Octopuses are one of the most amazing and intelligent sea creatures in our oceans. They are well known for their instantaneous ability to camouflage and change the colors, patterns, and textures of their skin with their surroundings. They are also fast swimmers and jet forward by expelling water through their mantle. However, some octopus species have been documented to do more than just camouflage and swim fast. Species such as Thaumoctopus mimicus have been documented to mimic flatfish found in their surrounding habitat. Macrotritopus defilippi is another species that is known to perform mimicry. It is a smaller octopus that lives in open sandy habitats that requires mimicry when moving to avoid predation and increase their protection as much as possible. Octopus can easily camouflage when stationary but their identity is given away when they move.
In 2005, a team of divers searched for and recorded M. defilippi in their sandy near-shore habitats off the coast of Saba in the Netherlands Antilles.
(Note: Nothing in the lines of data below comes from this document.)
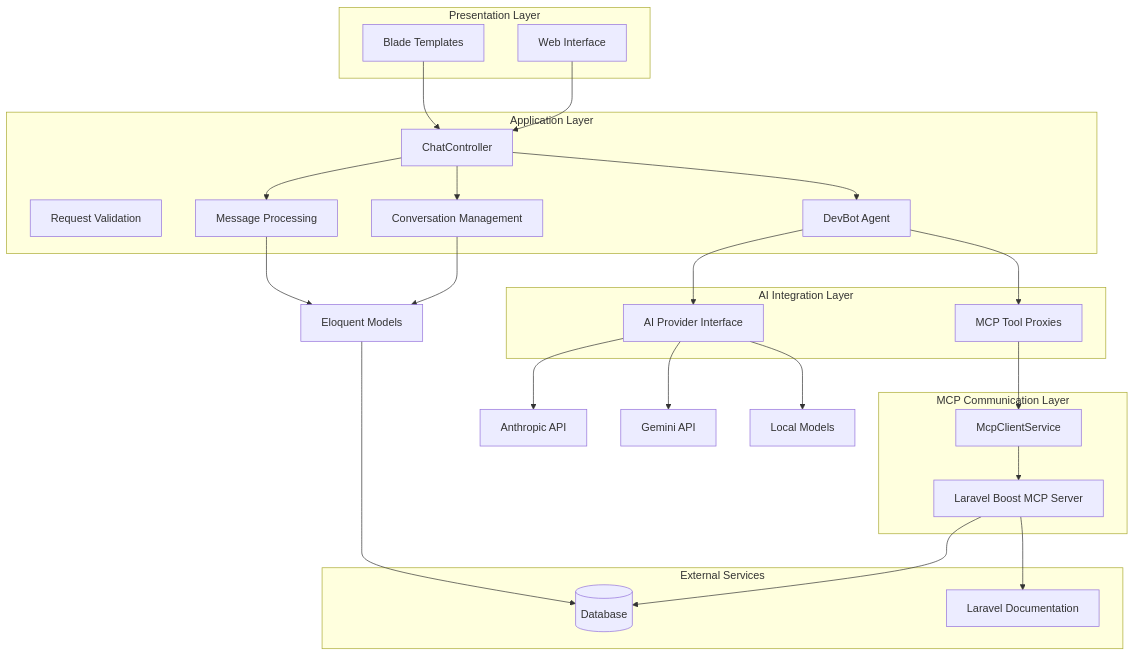
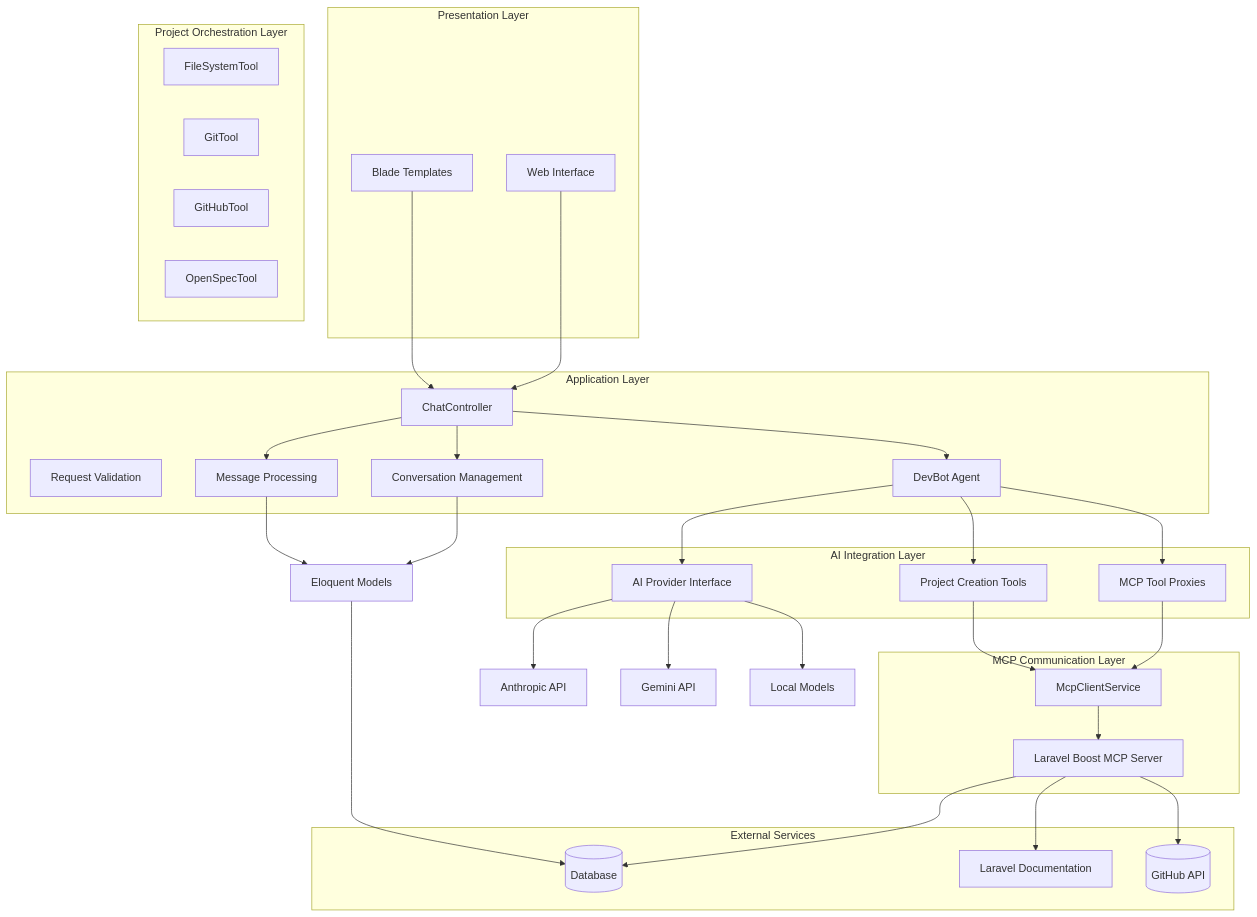
Before and after one commit to siimliimand/laravel-assistant: the first of 25 diagrams in .qoder/repowiki/en/content/AI Integration System/Agent System/DevBot AI Agent System.md, drawn with Mermaid. The commit also changed other lines of this file and 3 other files, not shown here.

First line of the commit message:
feat(devbot): add comprehensive project creation capabilities and expand MCP tool suite

````diff
--- a/.qoder/repowiki/en/content/AI Integration System/Agent System/DevBot AI Agent System.md
+++ b/.qoder/repowiki/en/content/AI Integration System/Agent System/DevBot AI Agent System.md
@@ -64,43 +72,54 @@
 ```mermaid
 graph TB
 subgraph "Presentation Layer"
 UI[Web Interface]
 Blade[Blade Templates]
 end
 subgraph "Application Layer"
 Controller[ChatController]
 Middleware[Request Validation]
 Agent[DevBot Agent]
 Conversation[Conversation Management]
 Message[Message Processing]
 end
 subgraph "AI Integration Layer"
 AI_Provider[AI Provider Interface]
 Tools[MCP Tool Proxies]
+ProjectTools[Project Creation Tools]
+end
+subgraph "Project Orchestration Layer"
+FileSystemTool[FileSystemTool]
+GitTool[GitTool]
+GitHubTool[GitHubTool]
+OpenSpecTool[OpenSpecTool]
 end
 subgraph "MCP Communication Layer"
 McpClientService[McpClientService]
 BoostServer[Laravel Boost MCP Server]
 end
 subgraph "External Services"
 Database[(Database)]
 Docs[Laravel Documentation]
+GitHub[(GitHub API)]
 end
 UI --> Controller
 Blade --> Controller
 Controller --> Agent
 Controller --> Conversation
 Controller --> Message
 Agent --> AI_Provider
 Agent --> Tools
+Agent --> ProjectTools
 Tools --> McpClientService
+ProjectTools --> McpClientService
 McpClientService --> BoostServer
 BoostServer --> Database
 BoostServer --> Docs
+BoostServer --> GitHub
 Conversation --> Models[Eloquent Models]
 Message --> Models
 Models --> Database
 AI_Provider --> Anthropic[Anthropic API]
 AI_Provider --> Gemini[Gemini API]
 AI_Provider --> Local[Local Models]
 ```
````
From the footage that they gathered, they studied the swimming behavior and coloration of M. defilippi in comparison to that of the local flatfish, Bothus lunatus, found in the same habitat. In conclusion to their field work, they found that the swimming style and posture were distinctive and similar. Both species displayed contour swimming in which they mostly swam along the sand waves on the ground. The eyes of the octopus were also observed to be in the same approximate position as the eyes of B. lumatus. Although the flatfish were found to swim 3-4 cm/s faster than the octopus, both would swim in short bursts that were interspersed with motionless camouflage. Mimicry is an example of an evolved tactic among cephalopods to achieve camouflage while moving. I always knew octopuses were top achievers in camouflage, but I never really thought of them as mimickers until now. Shows how smart they really are!
-by Kristi Kim
Hanlon, R. T., Watson, A. C., & Barbosa, A. (2009). A “Mimic Octopus” in the Atlantic: Flatfish Mimicry and Camouflage by Macrotritopus defilippi. Biological Bulletin, 218:1, 15-24. http://www.biolbull.org/content/218/1/15.full#ref-list-1